DATA FOR ANALYSIS below:

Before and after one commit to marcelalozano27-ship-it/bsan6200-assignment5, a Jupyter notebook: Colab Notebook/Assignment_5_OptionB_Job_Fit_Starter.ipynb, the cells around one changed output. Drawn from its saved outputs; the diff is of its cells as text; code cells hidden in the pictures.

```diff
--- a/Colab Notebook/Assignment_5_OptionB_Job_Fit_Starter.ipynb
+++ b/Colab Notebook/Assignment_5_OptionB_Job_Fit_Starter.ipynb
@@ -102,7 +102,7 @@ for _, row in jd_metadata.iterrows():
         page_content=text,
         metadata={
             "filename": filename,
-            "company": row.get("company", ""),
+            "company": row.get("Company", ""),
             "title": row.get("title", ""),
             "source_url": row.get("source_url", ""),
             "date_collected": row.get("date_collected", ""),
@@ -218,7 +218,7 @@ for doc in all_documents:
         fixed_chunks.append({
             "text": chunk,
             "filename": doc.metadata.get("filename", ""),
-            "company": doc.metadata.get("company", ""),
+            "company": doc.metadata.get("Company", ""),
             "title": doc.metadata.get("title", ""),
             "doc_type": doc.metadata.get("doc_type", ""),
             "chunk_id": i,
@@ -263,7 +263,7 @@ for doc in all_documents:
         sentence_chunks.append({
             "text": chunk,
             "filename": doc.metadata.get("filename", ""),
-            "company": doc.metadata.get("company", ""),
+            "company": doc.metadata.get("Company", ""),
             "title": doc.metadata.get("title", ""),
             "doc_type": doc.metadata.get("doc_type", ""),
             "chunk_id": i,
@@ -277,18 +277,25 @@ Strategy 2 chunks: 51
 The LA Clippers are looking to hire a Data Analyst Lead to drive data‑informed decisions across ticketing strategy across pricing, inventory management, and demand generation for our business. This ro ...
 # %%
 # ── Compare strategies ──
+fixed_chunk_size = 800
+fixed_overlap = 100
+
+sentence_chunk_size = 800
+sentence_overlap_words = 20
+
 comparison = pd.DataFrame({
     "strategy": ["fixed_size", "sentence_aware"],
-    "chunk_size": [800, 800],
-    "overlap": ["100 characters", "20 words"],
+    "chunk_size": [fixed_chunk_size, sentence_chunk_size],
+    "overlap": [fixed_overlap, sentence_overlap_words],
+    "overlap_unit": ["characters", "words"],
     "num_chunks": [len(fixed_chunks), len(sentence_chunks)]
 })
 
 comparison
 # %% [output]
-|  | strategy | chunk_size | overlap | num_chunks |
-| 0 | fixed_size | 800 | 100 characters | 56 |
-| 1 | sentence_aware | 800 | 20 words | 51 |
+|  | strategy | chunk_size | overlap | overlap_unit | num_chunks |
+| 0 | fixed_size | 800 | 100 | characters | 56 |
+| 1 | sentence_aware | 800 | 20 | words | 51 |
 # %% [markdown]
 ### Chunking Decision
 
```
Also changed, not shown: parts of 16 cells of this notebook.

End of DATA FOR ANALYSIS.

• _GOAL OF THE EXERCISE_:
Which lines of the listing contain the string "Colab"? Copy each of them.

• _SOLUTION BELOW_:
Before and after one commit to marcelalozano27-ship-it/bsan6200-assignment5, a Jupyter notebook: Colab Notebook/Assignment_5_OptionB_Job_Fit_Starter.ipynb, the cells around one changed output. Drawn from its saved outputs; the diff is of its cells as text; code cells hidden in the pictures.
--- a/Colab Notebook/Assignment_5_OptionB_Job_Fit_Starter.ipynb
+++ b/Colab Notebook/Assignment_5_OptionB_Job_Fit_Starter.ipynb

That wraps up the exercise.